In addition to working state by state to elect leaders who believe in voting rights and who will invalidate state laws that restrict voting rights, we must also collectively pressure the U.S. Senate to pass the Freedom to Vote Act and the John Lewis Voting Rights Advancement Act, which create real access to ease the hardships disabled Americans have confronted in participating in elections.
The Freedom to Vote Act establishes rules for federal elections that would supersede many state-level voting restrictions. And the John Lewis Voting Rights Advancement Act would establish new preclearance formulas. The U.S. Supreme Court’s 2013 ruling in Shelby County v. Holder gutted a key part of the 1965 Voting Rights Act—the requirement that states with a history of discriminatory voting laws seek federal preclearance to pass new voting laws. Historically, these laws have targeted voters of color, but provisions like limiting mail-in voting and increasing voter ID requirements can disenfranchise voters with disabilities.
However, while voter suppression tactics are happening at the state level, we also face a serious impediment at the Federal level. Even though there are at least 50 votes to pass these two bills they cannot get to the floor because of the filibuster in the Senate.
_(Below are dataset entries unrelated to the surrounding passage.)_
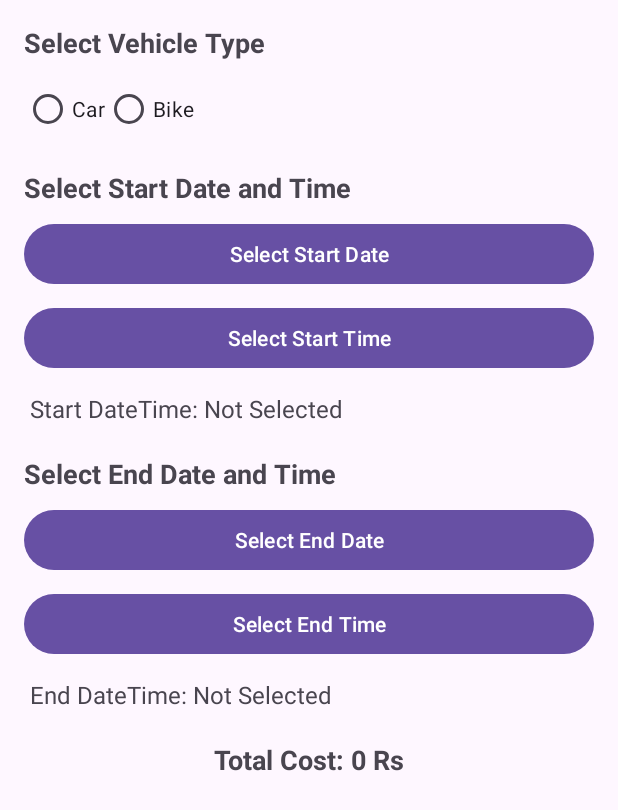
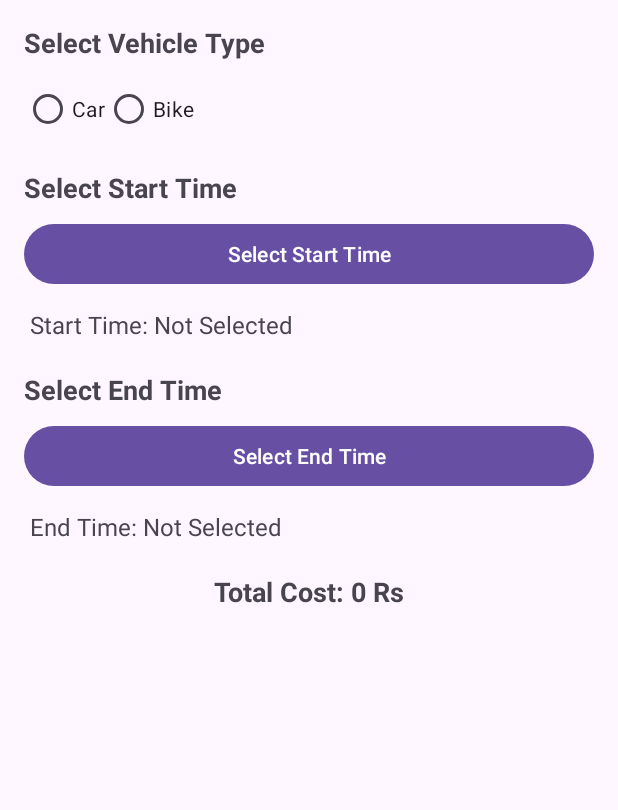
Before and after one commit to Santrokal/Vehicle_Parking_Booking_System, an Android app: the Cost_Calculation screen opened directly, with no data from a screen before it, on a phone screen of 412 x 824 dp. Shown: the top 810 px of the screen. Run offline under Robolectric (Android 15) with nearby library versions, the phone set to English and light mode, and no system bars.

Commit message:
working project

```diff
--- a/app/src/main/java/com/example/vehicle_parking_booking_system/Cost_Calculation.java
+++ b/app/src/main/java/com/example/vehicle_parking_booking_system/Cost_Calculation.java
@@ -1,6 +1,5 @@
 package com.example.vehicle_parking_booking_system;
 
-import android.app.DatePickerDialog;
 import android.app.TimePickerDialog;
 import android.os.Bundle;
 import android.widget.*;
@@ -8,16 +7,15 @@ import androidx.appcompat.app.AppCompatActivity;
 
 import java.text.ParseException;
 import java.text.SimpleDateFormat;
-import java.util.Calendar;
 import java.util.Date;
 
 public class Cost_Calculation extends AppCompatActivity {
 
     private RadioGroup rgVehicleType;
-    private Button btnSelectStartDate, btnSelectEndDate, btnSelectStartTime, btnSelectEndTime;
-    private TextView tvStartDateTime, tvEndDateTime, tvTotalCost;
+    private Button btnSelectStartTime, btnSelectEndTime;
+    private TextView tvStartTime, tvEndTime, tvTotalCost;
 
-    private String selectedStartDateTime, selectedEndDateTime;
+    private String selectedStartTime, selectedEndTime;
     private int vehicleCostPerHourFirst, vehicleCostPerHourAdditional;
     private boolean isReturningUser = true; // Assume user data is known, set to `true` for 20% discount.
 
@@ -28,12 +26,10 @@ public class Cost_Calculation extends AppCompatActivity {
 
         // Initialize views
         rgVehicleType = findViewById(R.id.rgVehicleType);
-        btnSelectStartDate = findViewById(R.id.btnSelectStartDate);
-        btnSelectEndDate = findViewById(R.id.btnSelectEndDate);
         btnSelectStartTime = findViewById(R.id.btnSelectStartTime);
         btnSelectEndTime = findViewById(R.id.btnSelectEndTime);
-        tvStartDateTime = findViewById(R.id.tvStartDateTime);
-        tvEndDateTime = findViewById(R.id.tvEndDateTime);
+        tvStartTime = findViewById(R.id.tvStartTime);
+        tvEndTime = findViewById(R.id.tvEndTime);
         tvTotalCost = findViewById(R.id.tvTotalCost);
 
         // Set vehicle type listener
@@ -48,48 +44,24 @@ public class Cost_Calculation extends AppCompatActivity {
             calculateCost();
         });
 
-        // Set date and time pickers
-        btnSelectStartDate.setOnClickListener(v -> openDatePicker(true));
-        btnSelectEndDate.setOnClickListener(v -> openDatePicker(false));
+        // Set time pickers
         btnSelectStartTime.setOnClickListener(v -> openTimePicker(true));
         btnSelectEndTime.setOnClickListener(v -> openTimePicker(false));
     }
 
-    private void openDatePicker(boolean isStartDate) {
-        final Calendar calendar = Calendar.getInstance();
-        int year = calendar.get(Calendar.YEAR);
-        int month = calendar.get(Calendar.MONTH);
-        int day = calendar.get(Calendar.DAY_OF_MONTH);
-
-        DatePickerDialog datePickerDialog = new DatePickerDialog(this,
-                (view, selectedYear, selectedMonth, selectedDay) -> {
-                    String date = selectedYear + "-" + (selectedMonth + 1) + "-" + selectedDay;
-                    if (isStartDate) {
-                        selectedStartDateTime = date; // Set only date initially
-                        tvStartDateTime.setText("Start Date: " + date);
-                    } else {
-                        selectedEndDateTime = date; // Set only date initially
-                        tvEndDateTime.setText("End Date: " + date);
-                    }
-                    calculateCost();
-                }, year, month, day);
-        datePickerDialog.show();
-    }
-
     private void openTimePicker(boolean isStartTime) {
-        final Calendar calendar = Calendar.getInstance();
-        int hour = calendar.get(Calendar.HOUR_OF_DAY);
-        int minute = calendar.get(Calendar.MINUTE);
+        final int hour = 0; // Default to midnight
+        final int minute = 0;
 
         TimePickerDialog timePickerDialog = new TimePickerDialog(this,
                 (view, selectedHour, selectedMinute) -> {
                     String time = String.format("%02d:%02d", selectedHour, selectedMinute);
                     if (isStartTime) {
-                        selectedStartDateTime += " " + time; // Append time to selected start date
-                        tvStartDateTime.setText("Start DateTime: " + selectedStartDateTime);
+                        selectedStartTime = time;
+                        tvStartTime.setText("Start Time: " + time);
                     } else {
-                        selectedEndDateTime += " " + time; // Append time to selected end date
-                        tvEndDateTime.setText("End DateTime: " + selectedEndDateTime);
+                        selectedEndTime = time;
+                        tvEndTime.setText("End Time: " + time);
                     }
                     calculateCost();
                 }, hour, minute, true);
@@ -97,18 +69,18 @@ public class Cost_Calculation extends AppCompatActivity {
     }
 
     private void calculateCost() {
-        if (selectedStartDateTime == null || selectedEndDateTime == null || vehicleCostPerHourFirst == 0) {
+        if (selectedStartTime == null || selectedEndTime == null || vehicleCostPerHourFirst == 0) {
             tvTotalCost.setText("Total Cost: 0 Rs");
             return;
         }
 
-        SimpleDateFormat dateTimeFormat = new SimpleDateFormat("yyyy-MM-dd HH:mm");
+        SimpleDateFormat timeFormat = new SimpleDateFormat("HH:mm");
         try {
-            Date startDateTime = dateTimeFormat.parse(selectedStartDateTime);
-            Date endDateTime = dateTimeFormat.parse(selectedEndDateTime);
+            Date startTime = timeFormat.parse(selectedStartTime);
+            Date endTime = timeFormat.parse(selectedEndTime);
 
-            if (startDateTime != null && endDateTime != null && !endDateTime.before(startDateTime)) {
-                long diffInMillis = endDateTime.getTime() - startDateTime.getTime();
+            if (startTime != null && endTime != null && !endTime.before(startTime)) {
+                long diffInMillis = endTime.getTime() - startTime.getTime();
                 long diffInMinutes = diffInMillis / (1000 * 60);
                 long hours = diffInMinutes / 60;
                 long remainingMinutes = diffInMinutes % 60;
@@ -129,7 +101,7 @@ public class Cost_Calculation extends AppCompatActivity {
                 tvTotalCost.setText("Total Cost: " + totalCost + " Rs");
             } else {
                 tvTotalCost.setText("Total Cost: 0 Rs");
-                Toast.makeText(this, "End date and time must be after start date and time", Toast.LENGTH_SHORT).show();
+                Toast.makeText(this, "End time must be after start time", Toast.LENGTH_SHORT).show();
             }
         } catch (ParseException e) {
             e.printStackTrace();
--- a/app/src/main/res/layout/activity_cost_calculation.xml
+++ b/app/src/main/res/layout/activity_cost_calculation.xml
@@ -11,7 +11,6 @@
 
         <!-- Vehicle Type Selection -->
         <TextView
-            android:id="@+id/tvVehicleType"
             android:layout_width="wrap_content"
             android:layout_height="wrap_content"
             android:text="Select Vehicle Type"
@@ -38,34 +37,27 @@
                 android:text="Bike" />
         </RadioGroup>
 
-        <!-- Date and Time Selection -->
+        <!-- Time Selection -->
         <TextView
             android:layout_width="wrap_content"
             android:layout_height="wrap_content"
-            android:text="Select Start Date and Time"
+            android:text="Select Start Time"
             android:textSize="18sp"
             android:textStyle="bold"
             android:paddingTop="16dp"
             android:paddingBottom="8dp" />
 
         <Button
-            android:id="@+id/btnSelectStartDate"
-            android:layout_width="match_parent"
-            android:layout_height="wrap_content"
-            android:text="Select Start Date" />
-
-        <Button
             android:id="@+id/btnSelectStartTime"
             android:layout_width="match_parent"
             android:layout_height="wrap_content"
-            android:text="Select Start Time"
-            android:layout_marginTop="8dp" />
+            android:text="Select Start Time" />
 
         <TextView
-            android:id="@+id/tvStartDateTime"
+            android:id="@+id/tvStartTime"
             android:layout_width="match_parent"
             android:layout_height="wrap_content"
-            android:text="Start DateTime: Not Selected"
+            android:text="Start Time: Not Selected"
             android:textSize="16sp"
             android:layout_marginTop="8dp"
             android:padding="4dp" />
@@ -73,30 +65,23 @@
         <TextView
             android:layout_width="wrap_content"
             android:layout_height="wrap_content"
-            android:text="Select End Date and Time"
+            android:text="Select End Time"
             android:textSize="18sp"
             android:textStyle="bold"
             android:paddingTop="16dp"
             android:paddingBottom="8dp" />
 
         <Button
-            android:id="@+id/btnSelectEndDate"
-            android:layout_width="match_parent"
-            android:layout_height="wrap_content"
-            android:text="Select End Date" />
-
-        <Button
             android:id="@+id/btnSelectEndTime"
             android:layout_width="match_parent"
             android:layout_height="wrap_content"
-            android:text="Select End Time"
-            android:layout_marginTop="8dp" />
+            android:text="Select End Time" />
 
         <TextView
-            android:id="@+id/tvEndDateTime"
+            android:id="@+id/tvEndTime"
             android:layout_width="match_parent"
             android:layout_height="wrap_content"
-            android:text="End DateTime: Not Selected"
+            android:text="End Time: Not Selected"
             android:textSize="16sp"
             android:layout_marginTop="8dp"
             android:padding="4dp" />
```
The filibuster was used to block civil rights legislation, including anti-lynching and anti-poll tax measures in the 19th and 20th centuries. Senator Mitch McConnell and Republicans have used the filibuster four times in 2021 to block the Freedom to Vote Act and the John Lewis Voting Rights Advancement Act—preventing even discussion and debate on voting rights legislation. We must work to reform the Senate rules as they are standing in the way of not only these bills but the will of the people
Until recently, most Americans had only been spectators to assaults on democracy. But these threats are real and wide-ranging. We have no choice but to work together to press back against the forces working to undermine the foundations of our democracy.